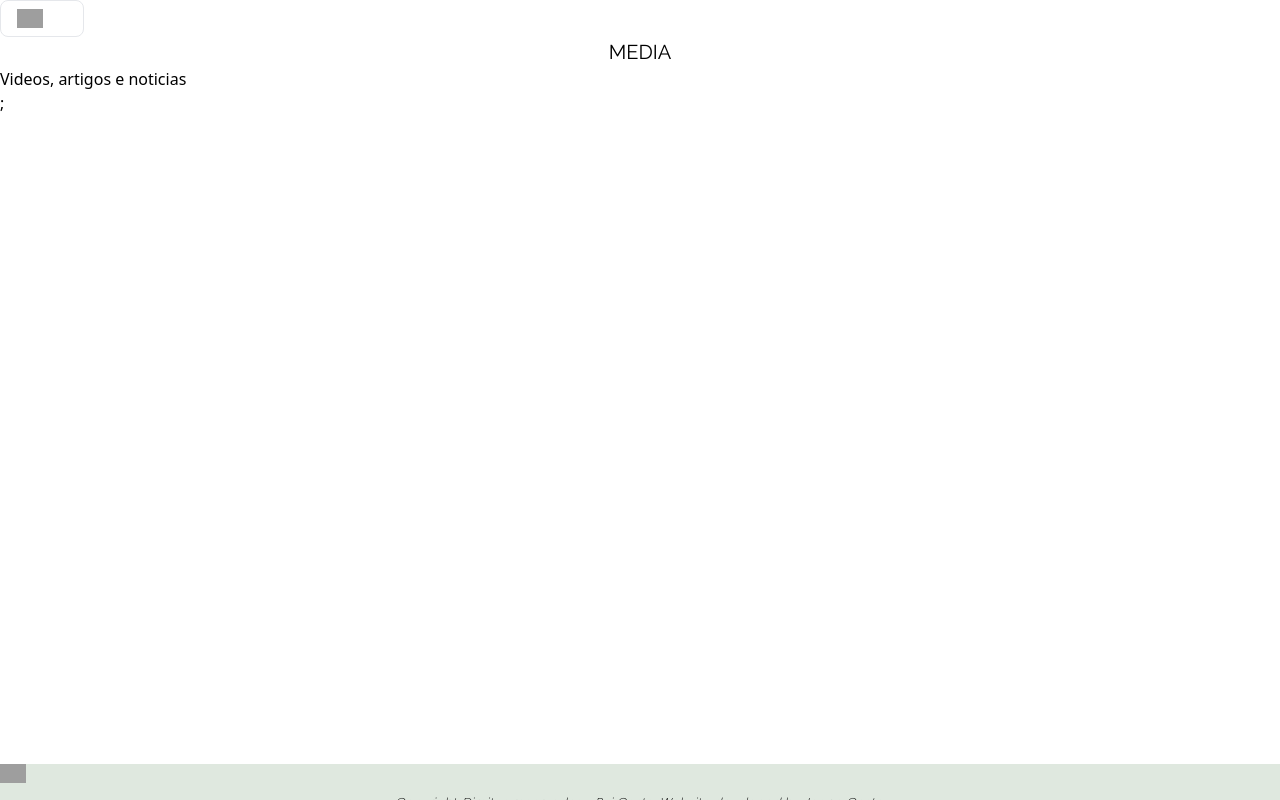
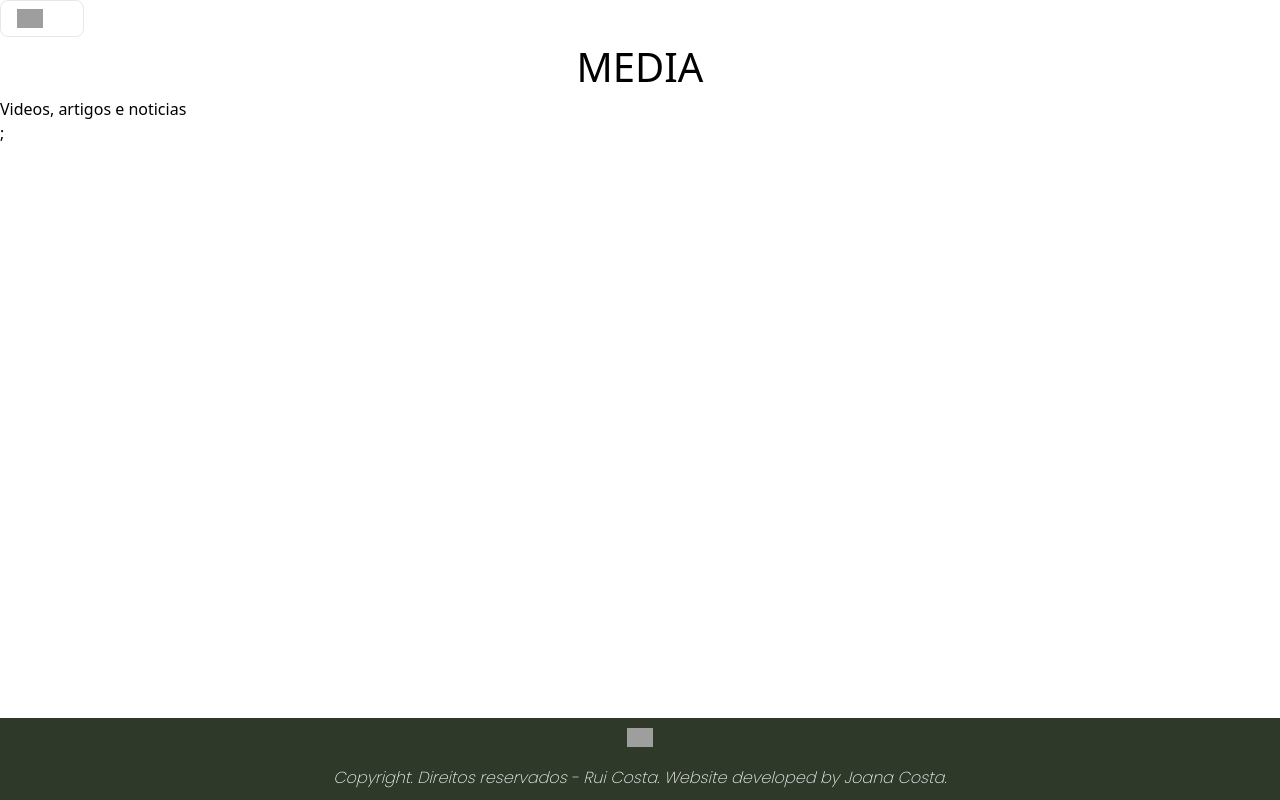
Before and after one commit to Joanartdacosta/roads-blog, a Next.js app in the folder app/: page /media in a window 1280 px wide. Built offline with nearby package versions, Linux system fonts and the light colour scheme; grey boxes are pictures that could not be loaded; a web font is replaced by a local one.

Commit message:
cleaning css style + corrections

```diff
--- a/app/components/footer/FooterOut.js
+++ b/app/components/footer/Footer.js
@@ -2,15 +2,18 @@ import Link from "next/link";
 
 export default function Footer() {
   return (
-    <div className="footer-background width-100 text-center margin-auto background">
-      <Link href="/sobre" className="link background">
+    <div className="height-10vh width-100 position-fixed bottom-0 text-center margin-auto background text-white">
+      <Link
+        href="/sobre"
+        className="link margin-auto  display-flex justify-center padding-10"
+      >
         <img
           className="icon"
           src="https://chalet-webapp.s3.amazonaws.com/icons/insta-icon.png"
           alt="icon"
         />
       </Link>
-      <p className="font-footer font-text font-italic padding-10">
+      <p className="font-text font-italic padding-10">
         Copyright. Direitos reservados - Rui Costa. Website developed by Joana
         Costa.
       </p>
--- a/app/components/home/Title.js
+++ b/app/components/home/Title.js
@@ -4,13 +4,13 @@ import Typewriter from "typewriter-effect";
 export default function Title() {
   return (
     <div className="margin-auto text-center">
-      <div className="padding-10 title-roads1 roads-shadow1 font-bold">
+      <div className="padding-10 font-title font-bold">
         <Typewriter
           onInit={(typewriter) => {
             typewriter.typeString("ESTRADA FORA, ").pauseFor(2000).start();
           }}
         />
-        <div className="padding-10 title-roads2 roads-shadow2 font-bold">
+        <div className="padding-10 font-title font-bold">
           <Typewriter
             onInit={(typewriter) => {
               typewriter
@@ -21,7 +21,7 @@ export default function Title() {
             }}
           />
         </div>
-        <div className="padding-10 title-roads3 font-bold roads-shadow1">
+        <div className="padding-10 font-title font-bold">
           <Typewriter
             onInit={(typewriter) => {
               typewriter
--- a/app/components/layout/Layout.js
+++ b/app/components/layout/Layout.js
@@ -1,7 +1,7 @@
 import React from "react";
 import Head from "next/head";
 import Navbar from "../navbar/NavBar";
-import FooterOut from "../footer/FooterOut";
+import Footer from "../footer/Footer";
 
 export default function Layout({ children }) {
   return (
@@ -31,7 +31,7 @@ export default function Layout({ children }) {
 
         <div>{children}</div>
 
-        <FooterOut />
+        <Footer />
       </main>
     </div>
   );
--- a/app/components/navbar/NavBar.js
+++ b/app/components/navbar/NavBar.js
@@ -7,7 +7,7 @@ export default function NavBar() {
   return (
     <div>
       <Dropdown
-        className="navbar"
+        className="height-100 margin-auto padding-40"
         label={
           <img
             className="icon"
--- a/app/pages/contacts/index.js
+++ b/app/pages/contacts/index.js
@@ -6,7 +6,7 @@ export default function Contacts() {
     <div>
       <h1>CONTACTOS </h1>
 
-      <div className="display-column display-flex justify-center wrap-section">
+      <div>
         <Form />
       </div>
     </div>
--- a/app/pages/fairs/index.js
+++ b/app/pages/fairs/index.js
@@ -6,7 +6,7 @@ export default function Fairs() {
   return (
     <div>
       <h1>FEIRAS, ROMARIAS e FESTIVAIS </h1>
-      <div className="display-column display-flex justify-center wrap-section">
+      <div>
         <CardInfoButton array={FAIRS} />
       </div>
     </div>
--- a/app/pages/index.js
+++ b/app/pages/index.js
@@ -2,7 +2,7 @@ import Title from "../components/home/Title";
 
 export default function Home() {
   return (
-    <div className="roads-entrance">
+    <div className="width-100 height-100 background-home background-norepeat background-100 text-white shadow-text-dark font-title">
       <Title />
     </div>
   );
--- a/app/pages/tours/index.js
+++ b/app/pages/tours/index.js
@@ -8,7 +8,7 @@ export default function Tours() {
   return (
     <div>
       <h1>ROTEIROS </h1>
-      <div className="display-column display-flex justify-center wrap-section">
+      <div>
         <CardStars array={TOURS} />
         <div id="#freetours">
           <h1>ROTEIRO PERSONALIZADO GRATUITO</h1>
--- a/app/styles/globals.css
+++ b/app/styles/globals.css
@@ -25,12 +25,13 @@ main {
   font-size: 1rem;
 }
 
-.font-footer {
-  font-size: 0.8rem;
+.font-title {
+  font-size: 2.5rem;
 }
-.font-title {
+
+.font-subtitle {
   font-family: var(--font-title);
-  font-size: 1.25rem;
+  font-size: 2rem;
 }
 
 .font-bold {
@@ -52,37 +53,24 @@ main {
 
 /* titles - old */
 
-.road-title {
-  font-size: 2.5rem;
-  letter-spacing: 0.375rem;
-  color: white;
+.letter-spacing {
+  letter-spacing: 0.9rem;
 }
 
-.roads-shadow1 {
+.shadow-strong {
   text-shadow: 0.05rem 0.05rem 0.125rem rgb(143, 134, 134),
     0 0 1em rgb(105, 99, 99), 0 0 0.2em black;
 }
 
-/* titles - new */
-
-.title-roads1 {
-  font-size: 3rem;
-  letter-spacing: 0.9rem;
-}
-.title-roads2 {
-  font-size: 2.5rem;
-  letter-spacing: 0.9rem;
-}
-.title-roads3 {
-  font-size: 1.8rem;
-  letter-spacing: 0.9rem;
-}
-
-.roads-shadow2 {
+.shadow-lighter {
   text-shadow: 0.05rem 0.05rem 0.125rem rgb(44, 75, 32);
 }
 
 /* paddings & margins */
+
+.padding-top {
+  padding-top: 3.5rem;
+}
 
 .padding-40 {
   padding: 2.5rem;
@@ -90,10 +78,6 @@ main {
 
 .padding-10 {
   padding: 0.6rem;
-}
-
-.margin-40 {
-  margin: 5rem;
 }
 
 /* width - height */
@@ -106,6 +90,13 @@ main {
   width: 100vw;
 }
 
+.width-20vw {
+  width: 20vw;
+}
+
+.height-20vh {
+  height: 20vh;
+}
 /* display */
 
 .display-flex {
@@ -115,6 +106,10 @@ main {
 .display-column {
   display: flex;
   flex-direction: column;
+}
+
+.justify-center {
+  justify-content: center;
 }
 
 .wrap {
@@ -151,7 +146,6 @@ main {
 
 .button-green {
   background: #cdcfc4;
-  padding: 0.625rem;
 }
 
 .button-brown {
@@ -162,74 +156,32 @@ main {
   height: 16vh;
 }
 
-/* navbar & footer */
-
-.navbar-small {
-  height: 390vh;
-  min-width: 8vw;
-  position: fixed;
-}
-
-.navbar {
-  width: 20vw;
-  height: 100%;
-}
-
-.footer-background {
+.bottom-0 {
   bottom: 0;
   z-index: -1;
-  position: fixed;
-  height: 4.5vh;
 }
 
 /* backgrounds */
 
-.roads-entrance {
+.background-home {
   background-image: url("https://estradas-website.s3.amazonaws.com/Estradas/roads-background.JPG");
+}
+
+.background-norepeat {
   background-repeat: no-repeat;
+}
+
+.background-100 {
   background-size: cover;
   position: relative;
-  height: 100vh;
-  width: 100vw;
-  padding-top: 3.5rem;
-  color: aliceblue;
   z-index: -1;
 }
 
 .background {
-  background-color: rgb(223, 232, 223);
-  color: black;
+  background-color: rgb(46, 57, 42);
+  color: whitesmoke;
 }
 
-.geo-banner {
-  background-image: url("https://images.unsplash.com/photo-1548265806-7b461a2886ac?auto=format&fit=crop&q=80&w=1771&ixlib=rb-4.0.3&ixid=M3wxMjA3fDB8MHxwaG90by1wYWdlfHx8fGVufDB8fHx8fA%3D%3D");
-  background-size: cover;
-  background-repeat: no-repeat;
-}
-
-.temporary-photo {
-  background-color: #345449;
-  height: 45vh;
-}
-
-.navbar-small {
-  height: 390vh;
-  min-width: 8vw;
+.position-fixed {
   position: fixed;
 }
-
-.navbar {
-  width: 20vw;
-  height: 100%;
-}
-
-.small-menu {
-  background-color: rgb(174, 178, 179);
-  width: 100px;
-}
-
-.big-menu {
-  width: 100px;
-  background-color: rgb(46, 57, 42);
-  position: fixed;
-}
```
Also changed, not shown: app/components/navbar/NavbarMenu.js (added).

=== PROBLEM TO SOLVE ===
Wherever the string "size" is found in the listing above, copy the line that contains it.

=== SOLUTION ===
   font-size: 1rem;
-  font-size: 0.8rem;
+  font-size: 2.5rem;
-  font-size: 1.25rem;
+  font-size: 2rem;
-  font-size: 2.5rem;
-  font-size: 3rem;
-  font-size: 2.5rem;
-  font-size: 1.8rem;
   background-size: cover;
-  background-size: cover;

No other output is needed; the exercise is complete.